Four years ago Ellis Holtom, of Stratford-upon-Avon, was born with half a working heart. Later, the Herald featured his condition as a tribute to the work of Birmingham Children’s Hospital where he was treated. Now, to mark Congenital Heart Defect Week his mum, Vicki, updates his story. . .
ALL 326 local planning authorities in England, councils like Stratford-on-Avon District, need a local plan. The core strategy is a component of that local plan. It contains all the local district wide policies that need to be considered when processing planning applications. New development needs to satisfy local needs, helping to realise the hopes and ambitions of its communities and protect them from situations they fear. New homes and places to work should provide then with a healthy lifestyle, a pleasant place to live, good recreational facilities and above all the infrastructure that enhances their quality of life. The buzzword to describe this is ‘sustainable’.
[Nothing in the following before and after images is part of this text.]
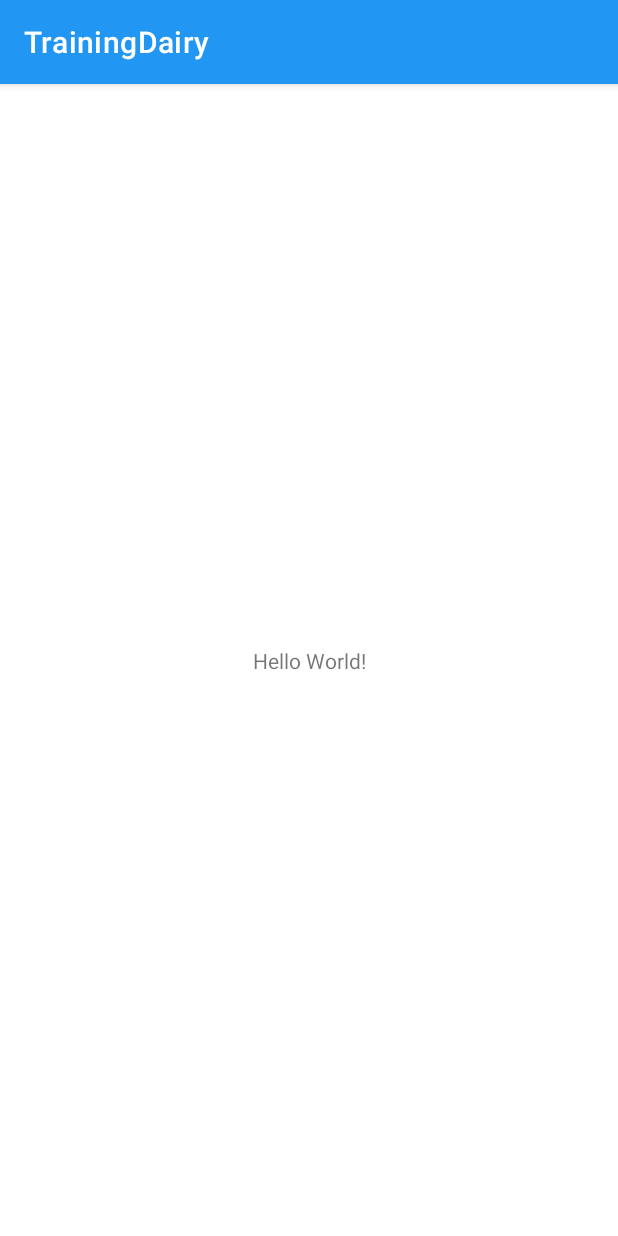
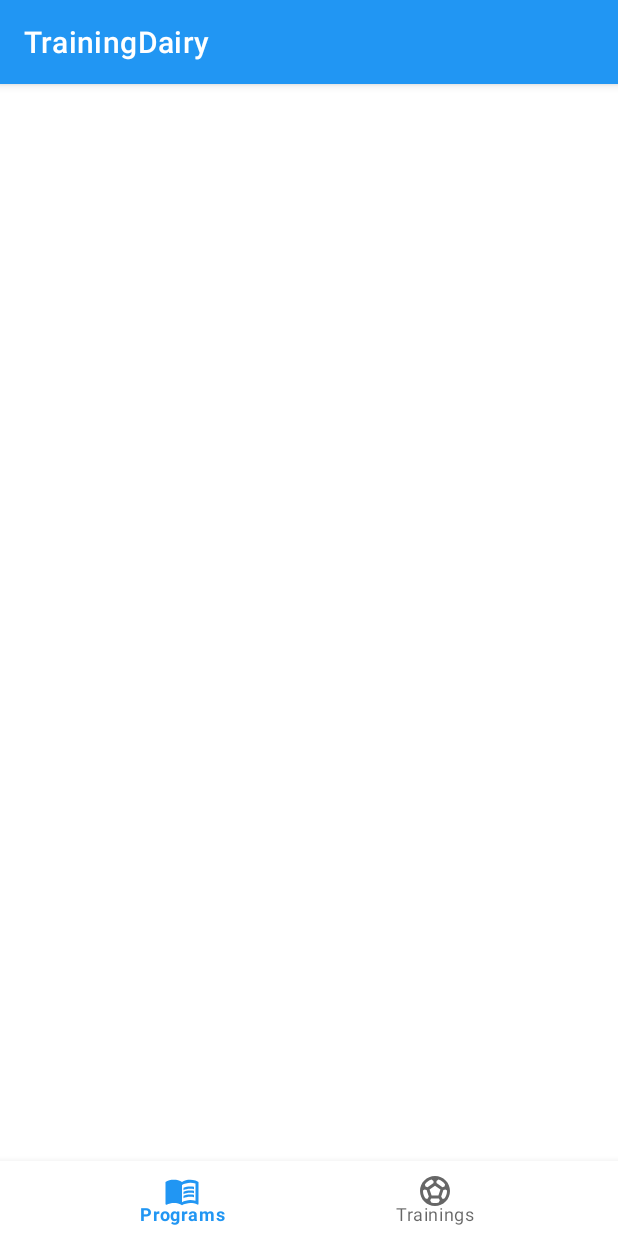
Before and after one commit to Ik0n/TrainingDairy, an Android app: the screen it shows after launch (MainActivity), on a phone screen of 412 x 824 dp. Run offline under Robolectric (Android 15) with nearby library versions, the phone set to English and light mode, and no system bars.

Commit message:
Переделал activity_main.xml, Добавил контейнер где будут отображаться фрагменты и добавил навигацию и меню к нему

```diff
--- a/app/build.gradle
+++ b/app/build.gradle
@@ -4,7 +4,7 @@
 }
 
 android {
-    compileSdk 33
+    compileSdk 32
 
     defaultConfig {
         applicationId "ru.ikon.trainingdairy"
--- /dev/null
+++ b/app/src/main/res/drawable/ic_programs.xml
@@ -0,0 +1,20 @@
+<vector xmlns:android="http://schemas.android.com/apk/res/android"
+    android:width="24dp"
+    android:height="24dp"
+    android:viewportWidth="24"
+    android:viewportHeight="24"
+    android:tint="?attr/colorControlNormal"
+    android:autoMirrored="true">
+  <path
+      android:fillColor="@android:color/white"
+      android:pathData="M21,5c-1.11,-0.35 -2.33,-0.5 -3.5,-0.5c-1.95,0 -4.05,0.4 -5.5,1.5c-1.45,-1.1 -3.55,-1.5 -5.5,-1.5S2.45,4.9 1,6v14.65c0,0.25 0.25,0.5 0.5,0.5c0.1,0 0.15,-0.05 0.25,-0.05C3.1,20.45 5.05,20 6.5,20c1.95,0 4.05,0.4 5.5,1.5c1.35,-0.85 3.8,-1.5 5.5,-1.5c1.65,0 3.35,0.3 4.75,1.05c0.1,0.05 0.15,0.05 0.25,0.05c0.25,0 0.5,-0.25 0.5,-0.5V6C22.4,5.55 21.75,5.25 21,5zM21,18.5c-1.1,-0.35 -2.3,-0.5 -3.5,-0.5c-1.7,0 -4.15,0.65 -5.5,1.5V8c1.35,-0.85 3.8,-1.5 5.5,-1.5c1.2,0 2.4,0.15 3.5,0.5V18.5z"/>
+  <path
+      android:fillColor="@android:color/white"
+      android:pathData="M17.5,10.5c0.88,0 1.73,0.09 2.5,0.26V9.24C19.21,9.09 18.36,9 17.5,9c-1.7,0 -3.24,0.29 -4.5,0.83v1.66C14.13,10.85 15.7,10.5 17.5,10.5z"/>
+  <path
+      android:fillColor="@android:color/white"
+      android:pathData="M13,12.49v1.66c1.13,-0.64 2.7,-0.99 4.5,-0.99c0.88,0 1.73,0.09 2.5,0.26V11.9c-0.79,-0.15 -1.64,-0.24 -2.5,-0.24C15.8,11.66 14.26,11.96 13,12.49z"/>
+  <path
+      android:fillColor="@android:color/white"
+      android:pathData="M17.5,14.33c-1.7,0 -3.24,0.29 -4.5,0.83v1.66c1.13,-0.64 2.7,-0.99 4.5,-0.99c0.88,0 1.73,0.09 2.5,0.26v-1.52C19.21,14.41 18.36,14.33 17.5,14.33z"/>
+</vector>
--- /dev/null
+++ b/app/src/main/res/drawable/ic_trainings.xml
@@ -0,0 +1,10 @@
+<vector xmlns:android="http://schemas.android.com/apk/res/android"
+    android:width="24dp"
+    android:height="24dp"
+    android:viewportWidth="24"
+    android:viewportHeight="24"
+    android:tint="?attr/colorControlNormal">
+  <path
+      android:fillColor="@android:color/white"
+      android:pathData="M12,2C6.48,2 2,6.48 2,12c0,5.52 4.48,10 10,10s10,-4.48 10,-10C22,6.48 17.52,2 12,2zM13,5.3l1.35,-0.95c1.82,0.56 3.37,1.76 4.38,3.34l-0.39,1.34l-1.35,0.46L13,6.7V5.3zM9.65,4.35L11,5.3v1.4L7.01,9.49L5.66,9.03L5.27,7.69C6.28,6.12 7.83,4.92 9.65,4.35zM7.08,17.11l-1.14,0.1C4.73,15.81 4,13.99 4,12c0,-0.12 0.01,-0.23 0.02,-0.35l1,-0.73L6.4,11.4l1.46,4.34L7.08,17.11zM14.5,19.59C13.71,19.85 12.87,20 12,20s-1.71,-0.15 -2.5,-0.41l-0.69,-1.49L9.45,17h5.11l0.64,1.11L14.5,19.59zM14.27,15H9.73l-1.35,-4.02L12,8.44l3.63,2.54L14.27,15zM18.06,17.21l-1.14,-0.1l-0.79,-1.37l1.46,-4.34l1.39,-0.47l1,0.73C19.99,11.77 20,11.88 20,12C20,13.99 19.27,15.81 18.06,17.21z"/>
+</vector>
--- a/app/src/main/res/layout/activity_main.xml
+++ b/app/src/main/res/layout/activity_main.xml
@@ -1,18 +1,29 @@
 <?xml version="1.0" encoding="utf-8"?>
-<androidx.constraintlayout.widget.ConstraintLayout xmlns:android="http://schemas.android.com/apk/res/android"
-    xmlns:app="http://schemas.android.com/apk/res-auto"
-    xmlns:tools="http://schemas.android.com/tools"
+<androidx.constraintlayout.widget.ConstraintLayout xmlns:tools="http://schemas.android.com/tools"
+    xmlns:android="http://schemas.android.com/apk/res/android"
     android:layout_width="match_parent"
     android:layout_height="match_parent"
+    xmlns:app="http://schemas.android.com/apk/res-auto"
     tools:context=".MainActivity">
 
-    <TextView
-        android:layout_width="wrap_content"
-        android:layout_height="wrap_content"
-        android:text="Hello World!"
+    <androidx.fragment.app.FragmentContainerView
+        android:id="@+id/fragment_holder"
+        android:layout_width="match_parent"
+        android:layout_height="0dp"
+        app:layout_constraintEnd_toEndOf="parent"
+        app:layout_constraintStart_toStartOf="parent"
+        app:layout_constraintTop_toTopOf="parent"
+        app:layout_constraintBottom_toTopOf="@+id/bottom_navigation_bar"
+        />
+
+    <com.google.android.material.bottomnavigation.BottomNavigationView
+        android:id="@+id/bottom_navigation_bar"
+        android:layout_width="match_parent"
+        android:layout_height="50dp"
         app:layout_constraintBottom_toBottomOf="parent"
-        app:layout_constraintLeft_toLeftOf="parent"
-        app:layout_constraintRight_toRightOf="parent"
-        app:layout_constraintTop_toTopOf="parent" />
+        app:labelVisibilityMode="auto"
+        app:menu="@menu/menu_bottom_navigation_bar"
+        />
+
 
 </androidx.constraintlayout.widget.ConstraintLayout>
--- /dev/null
+++ b/app/src/main/res/menu/menu_bottom_navigation_bar.xml
@@ -0,0 +1,14 @@
+<?xml version="1.0" encoding="utf-8"?>
+<menu xmlns:android="http://schemas.android.com/apk/res/android">
+    <item
+        android:id="@+id/action_bottom_navigation_bar_programs"
+        android:icon="@drawable/ic_programs"
+        android:title="@string/action_bottom_navigation_bar_programs"
+        />
+    <item
+        android:id="@+id/action_bottom_navigation_bar_trainings"
+        android:icon="@drawable/ic_trainings"
+        android:title="@string/action_bottom_navigation_bar_trainings"
+        />
+
+</menu>
--- a/app/src/main/res/values/strings.xml
+++ b/app/src/main/res/values/strings.xml
@@ -1,3 +1,5 @@
 <resources>
     <string name="app_name">TrainingDairy</string>
+    <string name="action_bottom_navigation_bar_programs">Programs</string>
+    <string name="action_bottom_navigation_bar_trainings">Trainings</string>
 </resources>
```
THE poor are paying more than they should be for their energy, according to damning new evidence from Stratford-upon-Avon’s Citizens Advice Bureau. Prepayment meters (PPMs) are costing users in fuel poverty a “disproportionate amount” for what little gas and electricity they can afford, the bureau has found. There are around 7.2 million people on prepayment meters in the UK and several thousand in the district of Stratford. Despite Stratford’s reputation as an affluent area, the bureau is being forced to come to the aid of more and more people living in fuel poverty on an increasingly regular basis.
THE INDEPENDENT candidate for Warwickshire's police and crime commissioner, Ron Ball, was elected into the role today, suggesting the people of Warwickshire do not want party politics influencing local policing.
After the first round of votes, Mr Ball was second in the running, having received 21,410 votes. The Labour candidate James Plaskitt was winning with 22,308 votes, and the Conservative candidate, Fraser Pithie, was eliminated after receiving 20,571 votes.
However, because the Supplementary Vote (SV) system was used in the PCC elections, the second choices of those who voted for Pithie were then counted.
Mr Ball easily overtook Mr Plaskitt, as it became apparent those who voted Conservative first, were unlikely to cast their second vote for Labour.
In the Stratford district, Ball received 3,909 of Pithie's votes, whereas Plaskitt only garnered 683 more. The final total count was 33,231 for Ball, and 25,200 for Plaskitt.
Mr Ball, who has been elected for four years and will be paid £65,000 a year, said: “In terms of the result, I think I tapped into the feelings that this was bringing party politics too close to policing. I don't think the other candidates really recognised that.”
The whole election was marred by a dismal turnout. Only 66,085 people turned out to vote in Warwickshire, just 15.65% of the electorate. The Electoral Commission have launched an inquiry into the “dismal” turnout figures throughout England and Wales.
Mr Ball said: “The low turnout is the fault of the government which did such a bad job of selling a flagship policy. I don't know if they're embarrassed, but they should be.”
The new role is designed to ensure the policing needs of the communities in Warwickshire are met. The Home Office say police commissioners will give the public a say when it comes to cutting crime.
Warwickshire Police Chief Constable Andy Parker said: “Following the election of the first police and crime commissioner for Warwickshire the top priorities were a continuation of the strategic alliance with West Mercia offering the best possible service with the resources we have available, which to me means, catching more criminals and reducing crime. We need to make sure we are affordable and sustainable as we go forward.”